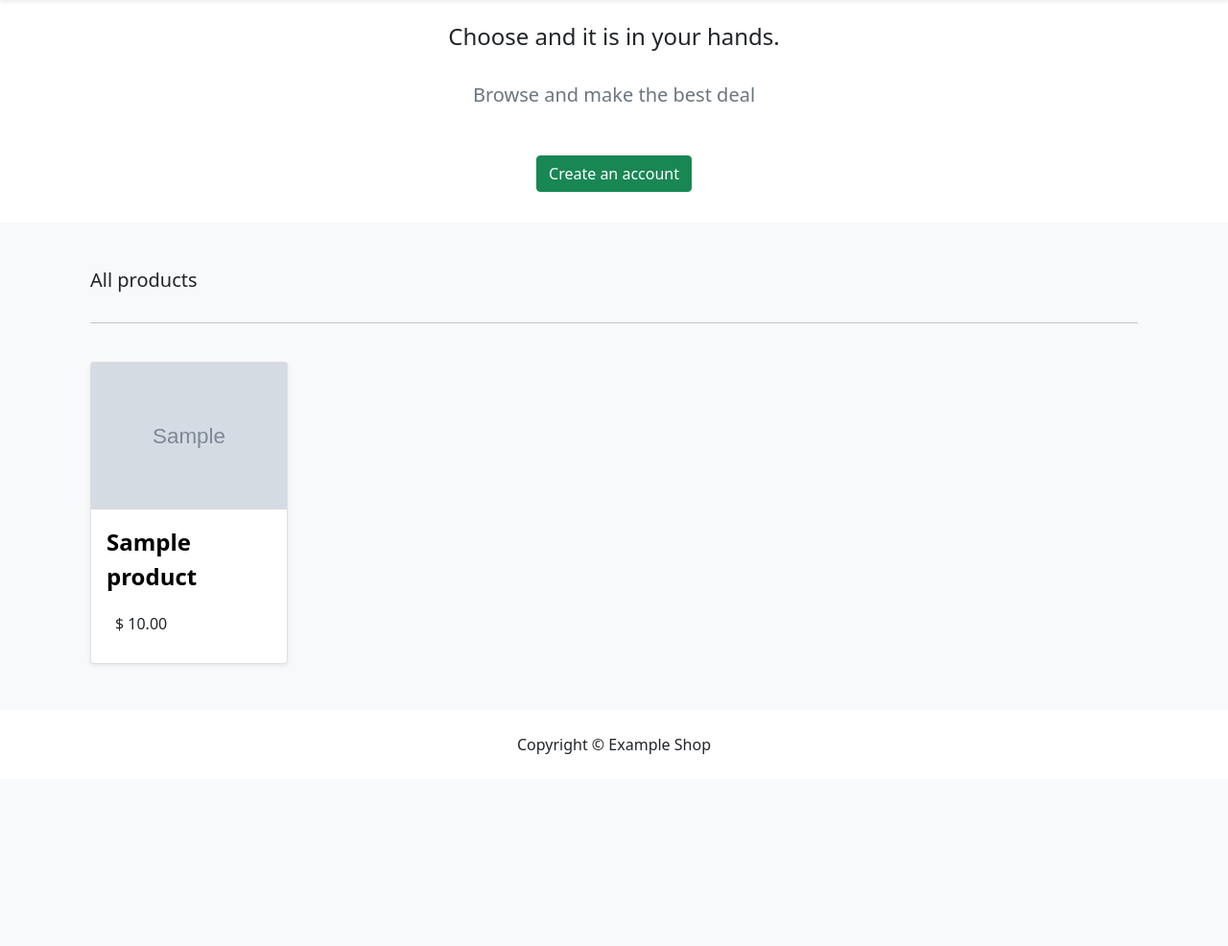
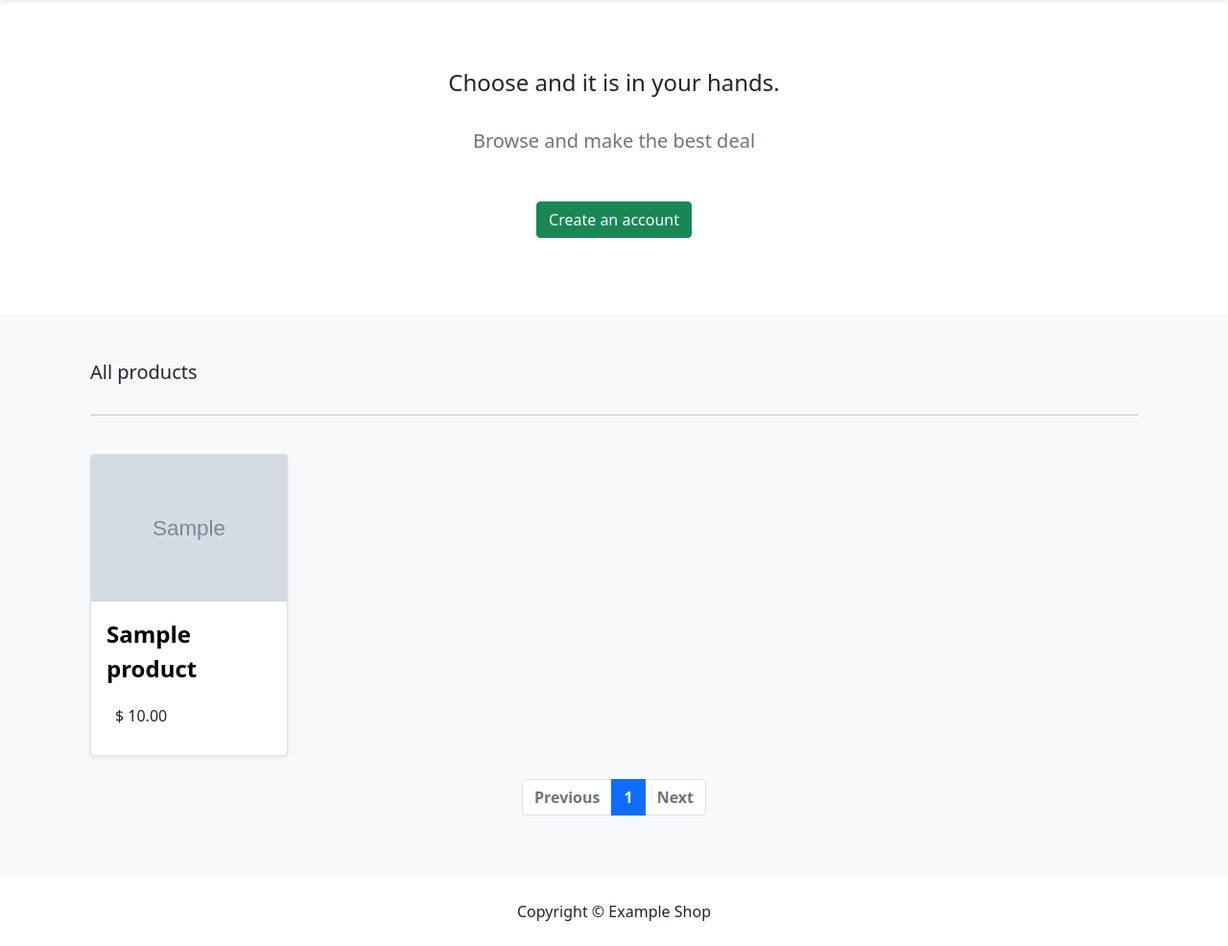
Before and after one commit to Lap0chka/test_task_shop, a Django app: page / in a window 1280 px wide. Shown: the part 111-1097 px from the top of the page at 96% size. Before the commit the page ends 897 px from the top, so only its background shows below. Run offline with Django 5.2, Linux system fonts and the light colour scheme; tables that the repository leaves empty hold one stand-in row (values such as "Sample post"); grey boxes marked "Sample" are stand-in pictures; some libraries are stand-ins or nearby versions.

Commit message:
BETA V 0.1 27.10.2024

```diff
--- a/test_task_shop/payment/templates/payment/checkout.html
+++ b/test_task_shop/payment/templates/payment/checkout.html
@@ -31,7 +31,9 @@
         <br>
 
 
-        <button id="complete-order" type="submit" name="stripe-payment" value="stripe-payment" class="btn btn-primary navbar-btn text-white"> &nbsp; Complete order
+        <button id="complete-order" type="submit" name="type_payment" value="stripe-payment" class="btn btn-primary navbar-btn text-white"> &nbsp; Pay with card
+        </button>
+        <button id="complete-order-crypto" type="submit" name="type_payment" value="crypto-payment" class="btn btn-primary navbar-btn text-white"> &nbsp; Pay with crypto
         </button>
 
 
--- a/test_task_shop/payment/urls.py
+++ b/test_task_shop/payment/urls.py
@@ -1,7 +1,7 @@
 from django.urls import path
 
 from . import views
-from .weebhook import stripe_webhook
+from .weebhook import stripe_webhook, bitpay_webhook
 
 app_name = 'payment'
 
@@ -11,8 +11,11 @@ urlpatterns = [
     path('payment-success/', views.payment_success, name='payment_success'),
     path('complete_order/', views.complete_order, name='complete_order'),
     path('checkout/', views.checkout, name='checkout'),
+    path('pay_with_crypo', views.create_invoice_bit_pay, name='pay_with_crypo'),
 
     path('webhook-stripe/', stripe_webhook, name='webhook-stripe'),
+    path('webhook-bitpay/', bitpay_webhook, name='webhook-bitpat'),
+
 
     path("order/<int:order_id>/pdf/", views.admin_order_pdf, name="admin_order_pdf"),
 ]
--- a/test_task_shop/shop/faker_data.py
+++ b/test_task_shop/shop/faker_data.py
@@ -13,7 +13,7 @@ from django.utils.text import slugify
 fake = Faker()
 
 categories = []
-for _ in range(10):
+for _ in range(2):
     name = fake.word()
     slug = slugify(name)
     category = Category.objects.create(name=name, slug=slug)
--- a/test_task_shop/shop/models.py
+++ b/test_task_shop/shop/models.py
@@ -54,7 +54,8 @@ class Product(models.Model):
     brand = models.CharField(max_length=248)
     description = models.TextField(blank=True)
     price = models.DecimalField(max_digits=7, decimal_places=2, default=99.99)
-    image = models.ImageField(upload_to='images/products/%Y/%m/%d', blank=True, default='images/default.jpg')
+    image = models.ImageField(upload_to='images/products/%d-%m-%Y',
+                              blank=True, default='images/products/default/default.jpg')
     is_available = models.BooleanField(default=False)
     create_at = models.DateTimeField(auto_now_add=True)
     update_at = models.DateTimeField(auto_now=True)
--- a/test_task_shop/shop/templates/shop/components/product_list.html
+++ b/test_task_shop/shop/templates/shop/components/product_list.html
@@ -1,15 +1,14 @@
+{% load thumbnail%}
+
 {% for product in products %}
 
-{% if forloop.last %}
-<div class="col" hx-get="{% url 'shop:products' %}?page={{ page_obj.number|add:1 }}" hx-trigger="revealed"
-    hx-swap="afterend">
-    {% else %}
-    <div class="col">
-        {% endif %}
+
 <a class="text-black text-decoration-none fs-4" href="{{product.get_absolute_url}}">
     <div class="card shadow-sm h-100">
 
-                <img class="img-fluid h-100" alt="Responsive image" src="{{ product.image.url }}" />
+        {% thumbnail product.image "400x400" as im %}
+            <img class="img-fluid h-100" alt="Responsive image" src="{{ im.url }}"/>
+        {% endthumbnail %}
 
         <div class="card-body">
             <p class="card-text">
@@ -22,5 +21,4 @@
         </div>
     </div>
 </a>
-    </div>
 {% endfor %}
--- /dev/null
+++ b/test_task_shop/shop/templates/shop/components/random_list.html
@@ -0,0 +1,3 @@
+<div class="row row-cols-1 row-cols-sm-2 row-cols-md-1 g-3">
+    {% include 'shop/components/product_list.html' %}
+</div>
--- a/test_task_shop/shop/templates/shop/products.html
+++ b/test_task_shop/shop/templates/shop/products.html
@@ -3,18 +3,17 @@
 {% block content %}
 
 
-    <!-- Introduction section -->
 {% if not request.user.is_authenticated %}
 <section class="py-4 text-center container">
-    <div class="row">
+    <div class="row py-lg-5">
         <div class="col-lg-6 col-md-8 mx-auto">
             <h4>Choose and it is in your hands.</h4>
 
-        <br />
+            <br/>
 
             <p class="lead text-muted">Browse and make the best deal</p>
 
-        <br />
+            <br/>
 
             <a href="{% url 'account:register' %}" class="btn btn-success my-2"> Create an account </a>
         </div>
@@ -27,13 +26,55 @@
     <div class="container">
         <div class="pb-3 h5">All products</div>
 
-      <hr />
+        <hr/>
 
-      <br />
+        <br/>
 
         <div class="row row-cols-1 row-cols-sm-2 row-cols-md-5 g-3">
             {% include 'shop/components/product_list.html' %}
         </div>
+        <br>
+        <div class="col-12">
+            <nav>
+                <ul class="pagination justify-content-center">
+                    <!-- Previous page link -->
+                    {% if page_obj.has_previous %}
+                    <li class="page-item">
+                        <a class="page-link" href="?page={{ page_obj.previous_page_number }}">Previous</a>
+                    </li>
+                    {% else %}
+                    <li class="page-item disabled">
+                        <a class="page-link" href="#" tabindex="-1">Previous</a>
+                    </li>
+                    {% endif %}
+
+                    <!-- Page numbers -->
+                    {% for page_num in page_obj.paginator.page_range %}
+                    {% if page_num == page_obj.number %}
+                    <li class="page-item active">
+                        <a class="page-link" href="#">{{ page_num }}</a>
+                    </li>
+                    {% else %}
+                    <li class="page-item">
+                        <a class="page-link" href="?page={{ page_num }}">{{ page_num }}</a>
+                    </li>
+                    {% endif %}
+                    {% endfor %}
+
+                    <!-- Next page link -->
+                    {% if page_obj.has_next %}
+                    <li class="page-item">
+                        <a class="page-link" href="?page={{ page_obj.next_page_number }}">Next</a>
+                    </li>
+                    {% else %}
+                    <li class="page-item disabled">
+                        <a class="page-link" href="#" tabindex="-1">Next</a>
+                    </li>
+                    {% endif %}
+                </ul>
+            </nav>
+
+        </div>
     </div>
 </section>
 {% endblock %}
--- a/test_task_shop/shop/views.py
+++ b/test_task_shop/shop/views.py
@@ -1,5 +1,5 @@
-from django.contrib import messages
-from django.shortcuts import get_object_or_404, render, redirect
+from PIL.ImagePalette import random
+from django.shortcuts import get_object_or_404, render
 from django.views.generic import ListView
 
 from .models import Product
@@ -21,5 +21,6 @@ def product_detail(request, slug):
     View to display the details of a specific product.
     """
     product = get_object_or_404(Product, slug=slug)
-    context = {'product': product}
+    random_products = Product.available.order_by('?')[:4]
+    context = {'product': product, 'products': random_products}
     return render(request, 'shop/product_detail.html', context)
--- a/test_task_shop/test_task_shop/templates/includes/nav_bar.html
+++ b/test_task_shop/test_task_shop/templates/includes/nav_bar.html
@@ -44,7 +44,7 @@
             <span class="navbar-toggler-icon"></span>
         </button>
         <div class="collapse navbar-collapse" id="navbarNavDropdown">
-            <form action="{% url 'shop:search_products' %}">
+            <form>
                 <div class="ms-auto d-none d-lg-block">
                     <div class="input-group">
               <span
```
Also changed, not shown: test_task_shop/payment/views.py (+47 -48 lines), test_task_shop/payment/weebhook.py (+8 -0 lines), test_task_shop/shop/templates/shop/category_list.html (added, +32 -0 lines), test_task_shop/shop/templates/shop/product_detail.html (+9 -3 lines), test_task_shop/test_task_shop/settings.py (+6 -2 lines), exchanger/exchanger.py (added), 1 other file. Lines whose indentation alone changed are shown as unchanged.
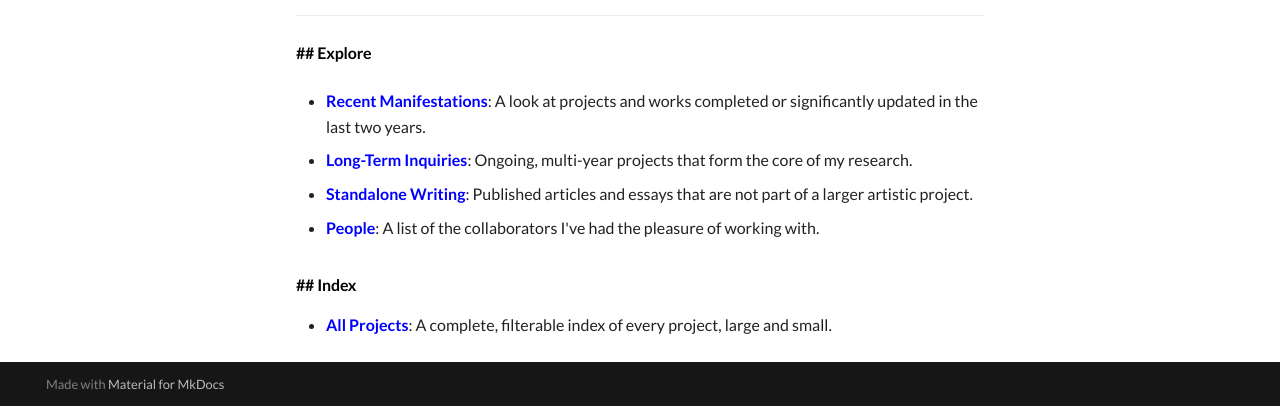
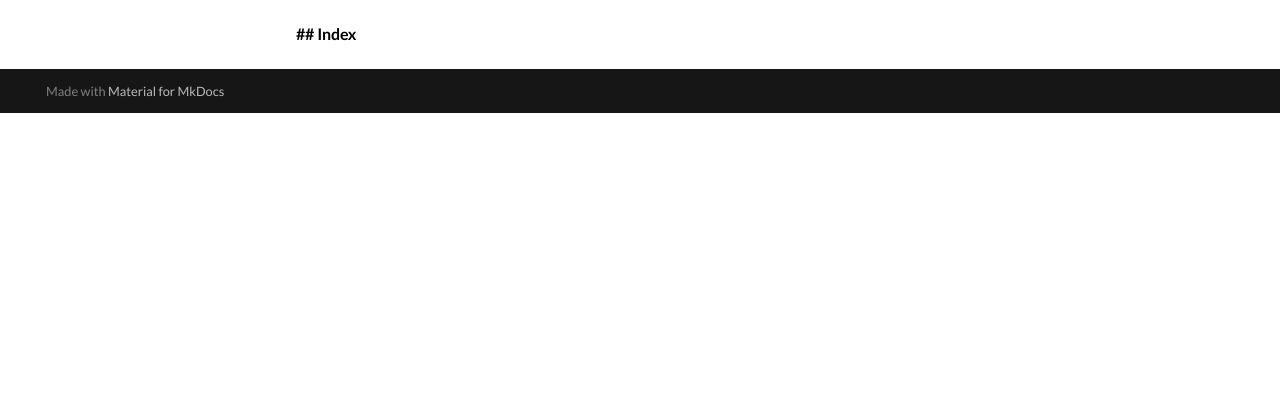
Before and after one commit to sdockray/website-spd, a plain HTML site: page index.html in a window 1280 px wide. Shown: the part 781-1187 px from the top of the page. After the commit the page ends 894 px from the top, so only its background shows below. Drawn offline with Linux system fonts and the light colour scheme.

Commit message:
deploy: c58ca646a6e972fa81ad5465c0e2ff7f45d60f62

```diff
--- a/index.html
+++ b/index.html
@@ -637,29 +637,11 @@
 
 
 <h1 id="sean-dockray">Sean Dockray</h1>
-<p>I work with archives, collaborators, and landscapes to explore ideas of permanence and decay. My practice mixes research, writing, and object-making across various timelines and scales.</p>
-<p>This site is a direct representation of that interconnected work.</p>
+<p>I ...</p>
 <p><img alt="attachments/WhatsApp Image 2023-06-08 at 12.11.06 PM.jpeg" src="attachments/WhatsApp%20Image%202023-06-08%20at%2012.11.06%20PM.jpeg" /></p>
 <hr />
 <h2 id="explore">Explore</h2>
-<ul>
-<li>
-<p><a href="/recent/"><strong>Recent Manifestations</strong></a>: A look at projects and works completed or significantly updated in the last two years.</p>
-</li>
-<li>
-<p><a href="/long-term/"><strong>Long-Term Inquiries</strong></a>: Ongoing, multi-year projects that form the core of my research.</p>
-</li>
-<li>
-<p><a href="/writing/"><strong>Standalone Writing</strong></a>: Published articles and essays that are not part of a larger artistic project.</p>
-</li>
-<li>
-<p><a href="/people/"><strong>People</strong></a>: A list of the collaborators I've had the pleasure of working with.</p>
-</li>
-</ul>
 <h2 id="index">Index</h2>
-<ul>
-<li><a href="/projects/"><strong>All Projects</strong></a>: A complete, filterable index of every project, large and small.</li>
-</ul>
 
 
 
```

Your instructions. Your answer should consist of each line of the data above in which the word "strong" occurs.

Answer for this exercise.
-<p><a href="/recent/"><strong>Recent Manifestations</strong></a>: A look at projects and works completed or significantly updated in the last two years.</p>
-<p><a href="/long-term/"><strong>Long-Term Inquiries</strong></a>: Ongoing, multi-year projects that form the core of my research.</p>
-<p><a href="/writing/"><strong>Standalone Writing</strong></a>: Published articles and essays that are not part of a larger artistic project.</p>
-<p><a href="/people/"><strong>People</strong></a>: A list of the collaborators I've had the pleasure of working with.</p>
-<li><a href="/projects/"><strong>All Projects</strong></a>: A complete, filterable index of every project, large and small.</li>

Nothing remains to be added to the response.